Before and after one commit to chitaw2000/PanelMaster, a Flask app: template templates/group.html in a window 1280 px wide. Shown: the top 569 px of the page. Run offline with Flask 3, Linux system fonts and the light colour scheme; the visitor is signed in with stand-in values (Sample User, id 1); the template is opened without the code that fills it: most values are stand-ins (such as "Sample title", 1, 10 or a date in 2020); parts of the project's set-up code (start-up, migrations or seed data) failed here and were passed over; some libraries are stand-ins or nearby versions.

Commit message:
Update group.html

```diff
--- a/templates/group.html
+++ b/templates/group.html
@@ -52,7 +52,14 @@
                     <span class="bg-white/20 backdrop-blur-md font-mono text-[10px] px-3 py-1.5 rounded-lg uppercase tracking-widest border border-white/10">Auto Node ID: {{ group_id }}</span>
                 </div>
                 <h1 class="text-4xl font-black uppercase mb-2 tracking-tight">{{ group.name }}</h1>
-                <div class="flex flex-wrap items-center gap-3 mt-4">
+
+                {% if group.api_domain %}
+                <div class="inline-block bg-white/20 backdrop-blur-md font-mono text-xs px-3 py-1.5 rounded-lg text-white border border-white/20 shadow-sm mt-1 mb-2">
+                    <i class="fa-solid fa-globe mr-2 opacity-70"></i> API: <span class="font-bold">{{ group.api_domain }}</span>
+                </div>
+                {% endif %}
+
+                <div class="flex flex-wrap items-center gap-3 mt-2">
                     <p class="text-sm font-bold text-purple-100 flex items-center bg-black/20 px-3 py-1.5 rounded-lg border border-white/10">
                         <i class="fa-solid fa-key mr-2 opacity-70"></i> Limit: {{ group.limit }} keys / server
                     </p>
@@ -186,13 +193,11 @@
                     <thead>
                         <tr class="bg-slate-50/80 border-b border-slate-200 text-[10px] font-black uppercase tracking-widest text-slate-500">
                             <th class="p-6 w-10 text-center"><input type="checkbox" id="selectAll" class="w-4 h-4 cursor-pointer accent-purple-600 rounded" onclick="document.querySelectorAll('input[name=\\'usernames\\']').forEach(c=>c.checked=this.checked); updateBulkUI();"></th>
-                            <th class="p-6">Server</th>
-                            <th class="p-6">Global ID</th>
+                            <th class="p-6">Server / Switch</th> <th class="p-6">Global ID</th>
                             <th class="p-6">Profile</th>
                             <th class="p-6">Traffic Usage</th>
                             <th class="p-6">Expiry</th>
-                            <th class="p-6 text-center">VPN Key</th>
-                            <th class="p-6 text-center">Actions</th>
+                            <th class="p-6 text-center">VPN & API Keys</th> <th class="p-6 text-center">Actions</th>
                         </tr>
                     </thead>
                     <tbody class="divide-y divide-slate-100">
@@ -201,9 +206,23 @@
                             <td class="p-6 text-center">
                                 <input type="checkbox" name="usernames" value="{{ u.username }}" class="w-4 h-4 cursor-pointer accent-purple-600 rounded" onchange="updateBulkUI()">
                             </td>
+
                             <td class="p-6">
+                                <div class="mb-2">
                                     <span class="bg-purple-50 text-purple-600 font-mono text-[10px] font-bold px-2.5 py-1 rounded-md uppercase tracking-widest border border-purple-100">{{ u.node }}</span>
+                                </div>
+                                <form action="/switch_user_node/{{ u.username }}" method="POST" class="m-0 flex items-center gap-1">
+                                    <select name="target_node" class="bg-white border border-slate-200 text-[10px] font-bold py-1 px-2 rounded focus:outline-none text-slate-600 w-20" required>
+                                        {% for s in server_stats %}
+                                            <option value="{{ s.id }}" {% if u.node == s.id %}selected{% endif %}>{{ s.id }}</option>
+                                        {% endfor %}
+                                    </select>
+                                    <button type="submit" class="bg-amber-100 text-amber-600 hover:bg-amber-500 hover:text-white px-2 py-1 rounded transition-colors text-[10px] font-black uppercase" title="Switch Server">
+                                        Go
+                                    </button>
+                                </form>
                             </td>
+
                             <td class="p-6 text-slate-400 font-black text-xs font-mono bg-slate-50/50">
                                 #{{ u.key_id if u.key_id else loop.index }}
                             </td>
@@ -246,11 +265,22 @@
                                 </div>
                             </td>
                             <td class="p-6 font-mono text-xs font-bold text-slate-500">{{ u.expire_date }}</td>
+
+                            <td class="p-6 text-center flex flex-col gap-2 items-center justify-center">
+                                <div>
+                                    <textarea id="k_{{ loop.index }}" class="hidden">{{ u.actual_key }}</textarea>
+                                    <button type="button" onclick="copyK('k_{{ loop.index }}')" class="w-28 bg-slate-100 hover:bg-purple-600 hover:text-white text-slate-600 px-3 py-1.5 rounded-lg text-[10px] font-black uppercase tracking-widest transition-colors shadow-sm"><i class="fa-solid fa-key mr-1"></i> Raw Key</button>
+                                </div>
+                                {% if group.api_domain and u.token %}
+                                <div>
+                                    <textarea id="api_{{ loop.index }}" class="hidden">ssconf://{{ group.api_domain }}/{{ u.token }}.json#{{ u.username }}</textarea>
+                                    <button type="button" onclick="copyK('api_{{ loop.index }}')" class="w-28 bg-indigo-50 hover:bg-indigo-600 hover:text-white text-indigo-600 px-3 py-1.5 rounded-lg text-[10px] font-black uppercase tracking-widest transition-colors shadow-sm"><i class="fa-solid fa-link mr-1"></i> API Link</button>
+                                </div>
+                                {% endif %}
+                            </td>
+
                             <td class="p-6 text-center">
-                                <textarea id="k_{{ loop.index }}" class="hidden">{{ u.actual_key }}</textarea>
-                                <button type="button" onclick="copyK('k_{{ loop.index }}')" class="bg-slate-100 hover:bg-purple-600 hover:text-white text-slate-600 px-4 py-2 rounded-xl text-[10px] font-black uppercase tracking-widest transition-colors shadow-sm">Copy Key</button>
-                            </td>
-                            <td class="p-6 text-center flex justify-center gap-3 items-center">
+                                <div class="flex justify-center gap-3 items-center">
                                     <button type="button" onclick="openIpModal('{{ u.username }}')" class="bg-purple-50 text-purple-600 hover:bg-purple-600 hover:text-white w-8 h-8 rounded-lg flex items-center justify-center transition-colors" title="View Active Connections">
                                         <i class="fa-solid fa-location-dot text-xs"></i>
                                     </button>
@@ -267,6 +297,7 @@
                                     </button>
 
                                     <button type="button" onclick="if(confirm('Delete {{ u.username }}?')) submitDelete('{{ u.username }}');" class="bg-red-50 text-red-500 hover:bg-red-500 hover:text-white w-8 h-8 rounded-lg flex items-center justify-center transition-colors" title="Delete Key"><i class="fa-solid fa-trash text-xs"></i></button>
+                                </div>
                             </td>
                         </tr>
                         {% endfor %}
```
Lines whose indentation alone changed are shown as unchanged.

____________

Your task. From the first line to the last, return the records unchanged.

Result.
Before and after one commit to chitaw2000/PanelMaster, a Flask app: template templates/group.html in a window 1280 px wide. Shown: the top 569 px of the page. Run offline with Flask 3, Linux system fonts and the light colour scheme; the visitor is signed in with stand-in values (Sample User, id 1); the template is opened without the code that fills it: most values are stand-ins (such as "Sample title", 1, 10 or a date in 2020); parts of the project's set-up code (start-up, migrations or seed data) failed here and were passed over; some libraries are stand-ins or nearby versions.

Commit message:
Update group.html

```diff
--- a/templates/group.html
+++ b/templates/group.html
@@ -52,7 +52,14 @@
                     <span class="bg-white/20 backdrop-blur-md font-mono text-[10px] px-3 py-1.5 rounded-lg uppercase tracking-widest border border-white/10">Auto Node ID: {{ group_id }}</span>
                 </div>
                 <h1 class="text-4xl font-black uppercase mb-2 tracking-tight">{{ group.name }}</h1>
-                <div class="flex flex-wrap items-center gap-3 mt-4">
+
+                {% if group.api_domain %}
+                <div class="inline-block bg-white/20 backdrop-blur-md font-mono text-xs px-3 py-1.5 rounded-lg text-white border border-white/20 shadow-sm mt-1 mb-2">
+                    <i class="fa-solid fa-globe mr-2 opacity-70"></i> API: <span class="font-bold">{{ group.api_domain }}</span>
+                </div>
+                {% endif %}
+
+                <div class="flex flex-wrap items-center gap-3 mt-2">
                     <p class="text-sm font-bold text-purple-100 flex items-center bg-black/20 px-3 py-1.5 rounded-lg border border-white/10">
                         <i class="fa-solid fa-key mr-2 opacity-70"></i> Limit: {{ group.limit }} keys / server
                     </p>
@@ -186,13 +193,11 @@
                     <thead>
                         <tr class="bg-slate-50/80 border-b border-slate-200 text-[10px] font-black uppercase tracking-widest text-slate-500">
                             <th class="p-6 w-10 text-center"><input type="checkbox" id="selectAll" class="w-4 h-4 cursor-pointer accent-purple-600 rounded" onclick="document.querySelectorAll('input[name=\\'usernames\\']').forEach(c=>c.checked=this.checked); updateBulkUI();"></th>
-                            <th class="p-6">Server</th>
-                            <th class="p-6">Global ID</th>
+                            <th class="p-6">Server / Switch</th> <th class="p-6">Global ID</th>
                             <th class="p-6">Profile</th>
                             <th class="p-6">Traffic Usage</th>
                             <th class="p-6">Expiry</th>
-                            <th class="p-6 text-center">VPN Key</th>
-                            <th class="p-6 text-center">Actions</th>
+                            <th class="p-6 text-center">VPN & API Keys</th> <th class="p-6 text-center">Actions</th>
                         </tr>
                     </thead>
                     <tbody class="divide-y divide-slate-100">
@@ -201,9 +206,23 @@
                             <td class="p-6 text-center">
                                 <input type="checkbox" name="usernames" value="{{ u.username }}" class="w-4 h-4 cursor-pointer accent-purple-600 rounded" onchange="updateBulkUI()">
                             </td>
+
                             <td class="p-6">
+                                <div class="mb-2">
                                     <span class="bg-purple-50 text-purple-600 font-mono text-[10px] font-bold px-2.5 py-1 rounded-md uppercase tracking-widest border border-purple-100">{{ u.node }}</span>
+                                </div>
+                                <form action="/switch_user_node/{{ u.username }}" method="POST" class="m-0 flex items-center gap-1">
+                                    <select name="target_node" class="bg-white border border-slate-200 text-[10px] font-bold py-1 px-2 rounded focus:outline-none text-slate-600 w-20" required>
+                                        {% for s in server_stats %}
+                                            <option value="{{ s.id }}" {% if u.node == s.id %}selected{% endif %}>{{ s.id }}</option>
+                                        {% endfor %}
+                                    </select>
+                                    <button type="submit" class="bg-amber-100 text-amber-600 hover:bg-amber-500 hover:text-white px-2 py-1 rounded transition-colors text-[10px] font-black uppercase" title="Switch Server">
+                                        Go
+                                    </button>
+                                </form>
                             </td>
+
                             <td class="p-6 text-slate-400 font-black text-xs font-mono bg-slate-50/50">
                                 #{{ u.key_id if u.key_id else loop.index }}
                             </td>
@@ -246,11 +265,22 @@
                                 </div>
                             </td>
                             <td class="p-6 font-mono text-xs font-bold text-slate-500">{{ u.expire_date }}</td>
+
+                            <td class="p-6 text-center flex flex-col gap-2 items-center justify-center">
+                                <div>
+                                    <textarea id="k_{{ loop.index }}" class="hidden">{{ u.actual_key }}</textarea>
+                                    <button type="button" onclick="copyK('k_{{ loop.index }}')" class="w-28 bg-slate-100 hover:bg-purple-600 hover:text-white text-slate-600 px-3 py-1.5 rounded-lg text-[10px] font-black uppercase tracking-widest transition-colors shadow-sm"><i class="fa-solid fa-key mr-1"></i> Raw Key</button>
+                                </div>
+                                {% if group.api_domain and u.token %}
+                                <div>
+                                    <textarea id="api_{{ loop.index }}" class="hidden">ssconf://{{ group.api_domain }}/{{ u.token }}.json#{{ u.username }}</textarea>
+                                    <button type="button" onclick="copyK('api_{{ loop.index }}')" class="w-28 bg-indigo-50 hover:bg-indigo-600 hover:text-white text-indigo-600 px-3 py-1.5 rounded-lg text-[10px] font-black uppercase tracking-widest transition-colors shadow-sm"><i class="fa-solid fa-link mr-1"></i> API Link</button>
+                                </div>
+                                {% endif %}
+                            </td>
+
                             <td class="p-6 text-center">
-                                <textarea id="k_{{ loop.index }}" class="hidden">{{ u.actual_key }}</textarea>
-                                <button type="button" onclick="copyK('k_{{ loop.index }}')" class="bg-slate-100 hover:bg-purple-600 hover:text-white text-slate-600 px-4 py-2 rounded-xl text-[10px] font-black uppercase tracking-widest transition-colors shadow-sm">Copy Key</button>
-                            </td>
-                            <td class="p-6 text-center flex justify-center gap-3 items-center">
+                                <div class="flex justify-center gap-3 items-center">
                                     <button type="button" onclick="openIpModal('{{ u.username }}')" class="bg-purple-50 text-purple-600 hover:bg-purple-600 hover:text-white w-8 h-8 rounded-lg flex items-center justify-center transition-colors" title="View Active Connections">
                                         <i class="fa-solid fa-location-dot text-xs"></i>
                                     </button>
@@ -267,6 +297,7 @@
                                     </button>
 
                                     <button type="button" onclick="if(confirm('Delete {{ u.username }}?')) submitDelete('{{ u.username }}');" class="bg-red-50 text-red-500 hover:bg-red-500 hover:text-white w-8 h-8 rounded-lg flex items-center justify-center transition-colors" title="Delete Key"><i class="fa-solid fa-trash text-xs"></i></button>
+                                </div>
                             </td>
                         </tr>
                         {% endfor %}
```
Lines whose indentation alone changed are shown as unchanged.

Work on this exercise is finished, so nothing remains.